Word for word, reproduce all of the entries shown below.

= = =

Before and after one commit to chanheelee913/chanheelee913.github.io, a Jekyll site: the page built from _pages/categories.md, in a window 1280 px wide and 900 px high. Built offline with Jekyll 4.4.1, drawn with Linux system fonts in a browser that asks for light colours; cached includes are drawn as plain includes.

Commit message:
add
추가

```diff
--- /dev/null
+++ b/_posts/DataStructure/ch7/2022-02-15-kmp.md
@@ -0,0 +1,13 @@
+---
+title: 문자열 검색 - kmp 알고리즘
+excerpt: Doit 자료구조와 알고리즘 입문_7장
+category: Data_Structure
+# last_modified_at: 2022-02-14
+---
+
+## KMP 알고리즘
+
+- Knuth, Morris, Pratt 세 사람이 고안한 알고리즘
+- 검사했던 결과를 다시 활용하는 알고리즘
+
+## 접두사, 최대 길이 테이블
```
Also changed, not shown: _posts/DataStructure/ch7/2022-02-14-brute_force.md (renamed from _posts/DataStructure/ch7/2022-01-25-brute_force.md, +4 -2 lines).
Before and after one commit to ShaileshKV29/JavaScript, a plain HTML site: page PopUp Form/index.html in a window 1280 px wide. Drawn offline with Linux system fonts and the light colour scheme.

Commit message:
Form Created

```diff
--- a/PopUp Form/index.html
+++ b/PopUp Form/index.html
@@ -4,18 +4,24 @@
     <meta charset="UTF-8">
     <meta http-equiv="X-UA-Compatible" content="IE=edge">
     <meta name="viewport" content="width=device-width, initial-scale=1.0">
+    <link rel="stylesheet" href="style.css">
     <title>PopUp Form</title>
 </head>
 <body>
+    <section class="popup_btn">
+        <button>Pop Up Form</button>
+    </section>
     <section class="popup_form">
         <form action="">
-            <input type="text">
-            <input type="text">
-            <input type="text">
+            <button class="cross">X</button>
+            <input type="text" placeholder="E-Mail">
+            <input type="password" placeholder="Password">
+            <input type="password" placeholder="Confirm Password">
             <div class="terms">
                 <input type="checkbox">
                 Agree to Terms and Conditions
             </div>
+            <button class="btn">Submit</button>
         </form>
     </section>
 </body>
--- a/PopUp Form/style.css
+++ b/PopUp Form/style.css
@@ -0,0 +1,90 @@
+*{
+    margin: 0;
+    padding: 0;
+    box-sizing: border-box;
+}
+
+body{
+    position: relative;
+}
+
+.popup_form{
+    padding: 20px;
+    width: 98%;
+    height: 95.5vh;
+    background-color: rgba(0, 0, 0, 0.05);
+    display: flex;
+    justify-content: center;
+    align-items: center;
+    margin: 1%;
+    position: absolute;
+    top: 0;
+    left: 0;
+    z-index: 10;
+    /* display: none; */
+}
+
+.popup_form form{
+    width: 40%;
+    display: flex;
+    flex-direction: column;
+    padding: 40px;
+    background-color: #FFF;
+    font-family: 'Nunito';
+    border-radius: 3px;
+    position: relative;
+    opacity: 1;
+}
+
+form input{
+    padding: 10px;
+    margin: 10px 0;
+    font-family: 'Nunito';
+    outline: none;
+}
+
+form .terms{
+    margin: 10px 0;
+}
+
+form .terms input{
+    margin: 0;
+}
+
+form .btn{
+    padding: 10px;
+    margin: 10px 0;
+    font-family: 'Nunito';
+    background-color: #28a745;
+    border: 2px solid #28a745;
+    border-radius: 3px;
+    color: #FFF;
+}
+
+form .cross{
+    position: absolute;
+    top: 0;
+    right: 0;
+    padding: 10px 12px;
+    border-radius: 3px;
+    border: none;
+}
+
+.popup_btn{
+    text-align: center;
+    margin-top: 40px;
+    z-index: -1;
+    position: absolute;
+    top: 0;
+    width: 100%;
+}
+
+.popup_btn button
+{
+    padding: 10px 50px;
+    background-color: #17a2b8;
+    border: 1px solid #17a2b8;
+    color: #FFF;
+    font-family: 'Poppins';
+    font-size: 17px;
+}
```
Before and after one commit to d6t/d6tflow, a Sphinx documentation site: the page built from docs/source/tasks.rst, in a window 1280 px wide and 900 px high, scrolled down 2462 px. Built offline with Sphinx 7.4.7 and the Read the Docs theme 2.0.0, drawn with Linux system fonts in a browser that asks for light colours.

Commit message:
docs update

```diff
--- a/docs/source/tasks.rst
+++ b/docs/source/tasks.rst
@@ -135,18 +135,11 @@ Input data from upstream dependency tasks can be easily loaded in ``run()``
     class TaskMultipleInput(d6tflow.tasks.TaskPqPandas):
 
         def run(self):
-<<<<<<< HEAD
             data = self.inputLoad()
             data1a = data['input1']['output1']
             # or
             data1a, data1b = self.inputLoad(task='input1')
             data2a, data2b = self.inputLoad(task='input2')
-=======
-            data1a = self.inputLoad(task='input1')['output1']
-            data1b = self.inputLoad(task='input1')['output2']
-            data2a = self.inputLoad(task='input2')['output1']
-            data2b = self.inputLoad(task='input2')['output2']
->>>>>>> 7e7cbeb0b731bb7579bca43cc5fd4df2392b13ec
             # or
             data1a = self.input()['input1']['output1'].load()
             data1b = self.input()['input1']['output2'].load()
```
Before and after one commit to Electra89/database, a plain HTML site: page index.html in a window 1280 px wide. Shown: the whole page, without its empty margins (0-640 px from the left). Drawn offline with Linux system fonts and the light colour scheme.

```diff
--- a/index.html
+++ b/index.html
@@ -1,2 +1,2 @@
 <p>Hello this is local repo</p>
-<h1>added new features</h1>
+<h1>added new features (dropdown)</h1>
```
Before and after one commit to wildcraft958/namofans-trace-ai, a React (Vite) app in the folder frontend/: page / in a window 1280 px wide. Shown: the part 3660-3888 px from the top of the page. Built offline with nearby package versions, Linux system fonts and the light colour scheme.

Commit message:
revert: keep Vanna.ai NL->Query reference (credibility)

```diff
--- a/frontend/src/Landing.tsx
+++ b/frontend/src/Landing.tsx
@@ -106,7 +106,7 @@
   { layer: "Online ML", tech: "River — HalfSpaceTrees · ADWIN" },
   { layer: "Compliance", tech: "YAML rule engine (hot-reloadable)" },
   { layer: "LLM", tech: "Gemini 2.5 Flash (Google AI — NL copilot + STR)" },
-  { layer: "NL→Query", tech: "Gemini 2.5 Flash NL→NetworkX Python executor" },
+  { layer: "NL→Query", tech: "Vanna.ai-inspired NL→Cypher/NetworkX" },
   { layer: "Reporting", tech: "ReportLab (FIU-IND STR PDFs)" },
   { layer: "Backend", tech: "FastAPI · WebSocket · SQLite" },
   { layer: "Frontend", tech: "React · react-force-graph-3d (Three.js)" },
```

= = =

**Finished exercise**
Before and after one commit to chanheelee913/chanheelee913.github.io, a Jekyll site: the page built from _pages/categories.md, in a window 1280 px wide and 900 px high. Built offline with Jekyll 4.4.1, drawn with Linux system fonts in a browser that asks for light colours; cached includes are drawn as plain includes.

Commit message:
add
추가

```diff
--- /dev/null
+++ b/_posts/DataStructure/ch7/2022-02-15-kmp.md
@@ -0,0 +1,13 @@
+---
+title: 문자열 검색 - kmp 알고리즘
+excerpt: Doit 자료구조와 알고리즘 입문_7장
+category: Data_Structure
+# last_modified_at: 2022-02-14
+---
+
+## KMP 알고리즘
+
+- Knuth, Morris, Pratt 세 사람이 고안한 알고리즘
+- 검사했던 결과를 다시 활용하는 알고리즘
+
+## 접두사, 최대 길이 테이블
```
Also changed, not shown: _posts/DataStructure/ch7/2022-02-14-brute_force.md (renamed from _posts/DataStructure/ch7/2022-01-25-brute_force.md, +4 -2 lines).
Before and after one commit to ShaileshKV29/JavaScript, a plain HTML site: page PopUp Form/index.html in a window 1280 px wide. Drawn offline with Linux system fonts and the light colour scheme.

Commit message:
Form Created

```diff
--- a/PopUp Form/index.html
+++ b/PopUp Form/index.html
@@ -4,18 +4,24 @@
     <meta charset="UTF-8">
     <meta http-equiv="X-UA-Compatible" content="IE=edge">
     <meta name="viewport" content="width=device-width, initial-scale=1.0">
+    <link rel="stylesheet" href="style.css">
     <title>PopUp Form</title>
 </head>
 <body>
+    <section class="popup_btn">
+        <button>Pop Up Form</button>
+    </section>
     <section class="popup_form">
         <form action="">
-            <input type="text">
-            <input type="text">
-            <input type="text">
+            <button class="cross">X</button>
+            <input type="text" placeholder="E-Mail">
+            <input type="password" placeholder="Password">
+            <input type="password" placeholder="Confirm Password">
             <div class="terms">
                 <input type="checkbox">
                 Agree to Terms and Conditions
             </div>
+            <button class="btn">Submit</button>
         </form>
     </section>
 </body>
--- a/PopUp Form/style.css
+++ b/PopUp Form/style.css
@@ -0,0 +1,90 @@
+*{
+    margin: 0;
+    padding: 0;
+    box-sizing: border-box;
+}
+
+body{
+    position: relative;
+}
+
+.popup_form{
+    padding: 20px;
+    width: 98%;
+    height: 95.5vh;
+    background-color: rgba(0, 0, 0, 0.05);
+    display: flex;
+    justify-content: center;
+    align-items: center;
+    margin: 1%;
+    position: absolute;
+    top: 0;
+    left: 0;
+    z-index: 10;
+    /* display: none; */
+}
+
+.popup_form form{
+    width: 40%;
+    display: flex;
+    flex-direction: column;
+    padding: 40px;
+    background-color: #FFF;
+    font-family: 'Nunito';
+    border-radius: 3px;
+    position: relative;
+    opacity: 1;
+}
+
+form input{
+    padding: 10px;
+    margin: 10px 0;
+    font-family: 'Nunito';
+    outline: none;
+}
+
+form .terms{
+    margin: 10px 0;
+}
+
+form .terms input{
+    margin: 0;
+}
+
+form .btn{
+    padding: 10px;
+    margin: 10px 0;
+    font-family: 'Nunito';
+    background-color: #28a745;
+    border: 2px solid #28a745;
+    border-radius: 3px;
+    color: #FFF;
+}
+
+form .cross{
+    position: absolute;
+    top: 0;
+    right: 0;
+    padding: 10px 12px;
+    border-radius: 3px;
+    border: none;
+}
+
+.popup_btn{
+    text-align: center;
+    margin-top: 40px;
+    z-index: -1;
+    position: absolute;
+    top: 0;
+    width: 100%;
+}
+
+.popup_btn button
+{
+    padding: 10px 50px;
+    background-color: #17a2b8;
+    border: 1px solid #17a2b8;
+    color: #FFF;
+    font-family: 'Poppins';
+    font-size: 17px;
+}
```
Before and after one commit to d6t/d6tflow, a Sphinx documentation site: the page built from docs/source/tasks.rst, in a window 1280 px wide and 900 px high, scrolled down 2462 px. Built offline with Sphinx 7.4.7 and the Read the Docs theme 2.0.0, drawn with Linux system fonts in a browser that asks for light colours.

Commit message:
docs update

```diff
--- a/docs/source/tasks.rst
+++ b/docs/source/tasks.rst
@@ -135,18 +135,11 @@ Input data from upstream dependency tasks can be easily loaded in ``run()``
     class TaskMultipleInput(d6tflow.tasks.TaskPqPandas):
 
         def run(self):
-<<<<<<< HEAD
             data = self.inputLoad()
             data1a = data['input1']['output1']
             # or
             data1a, data1b = self.inputLoad(task='input1')
             data2a, data2b = self.inputLoad(task='input2')
-=======
-            data1a = self.inputLoad(task='input1')['output1']
-            data1b = self.inputLoad(task='input1')['output2']
-            data2a = self.inputLoad(task='input2')['output1']
-            data2b = self.inputLoad(task='input2')['output2']
->>>>>>> 7e7cbeb0b731bb7579bca43cc5fd4df2392b13ec
             # or
             data1a = self.input()['input1']['output1'].load()
             data1b = self.input()['input1']['output2'].load()
```
Before and after one commit to Electra89/database, a plain HTML site: page index.html in a window 1280 px wide. Shown: the whole page, without its empty margins (0-640 px from the left). Drawn offline with Linux system fonts and the light colour scheme.

```diff
--- a/index.html
+++ b/index.html
@@ -1,2 +1,2 @@
 <p>Hello this is local repo</p>
-<h1>added new features</h1>
+<h1>added new features (dropdown)</h1>
```
Before and after one commit to wildcraft958/namofans-trace-ai, a React (Vite) app in the folder frontend/: page / in a window 1280 px wide. Shown: the part 3660-3888 px from the top of the page. Built offline with nearby package versions, Linux system fonts and the light colour scheme.

Commit message:
revert: keep Vanna.ai NL->Query reference (credibility)

```diff
--- a/frontend/src/Landing.tsx
+++ b/frontend/src/Landing.tsx
@@ -106,7 +106,7 @@
   { layer: "Online ML", tech: "River — HalfSpaceTrees · ADWIN" },
   { layer: "Compliance", tech: "YAML rule engine (hot-reloadable)" },
   { layer: "LLM", tech: "Gemini 2.5 Flash (Google AI — NL copilot + STR)" },
-  { layer: "NL→Query", tech: "Gemini 2.5 Flash NL→NetworkX Python executor" },
+  { layer: "NL→Query", tech: "Vanna.ai-inspired NL→Cypher/NetworkX" },
   { layer: "Reporting", tech: "ReportLab (FIU-IND STR PDFs)" },
   { layer: "Backend", tech: "FastAPI · WebSocket · SQLite" },
   { layer: "Frontend", tech: "React · react-force-graph-3d (Three.js)" },
```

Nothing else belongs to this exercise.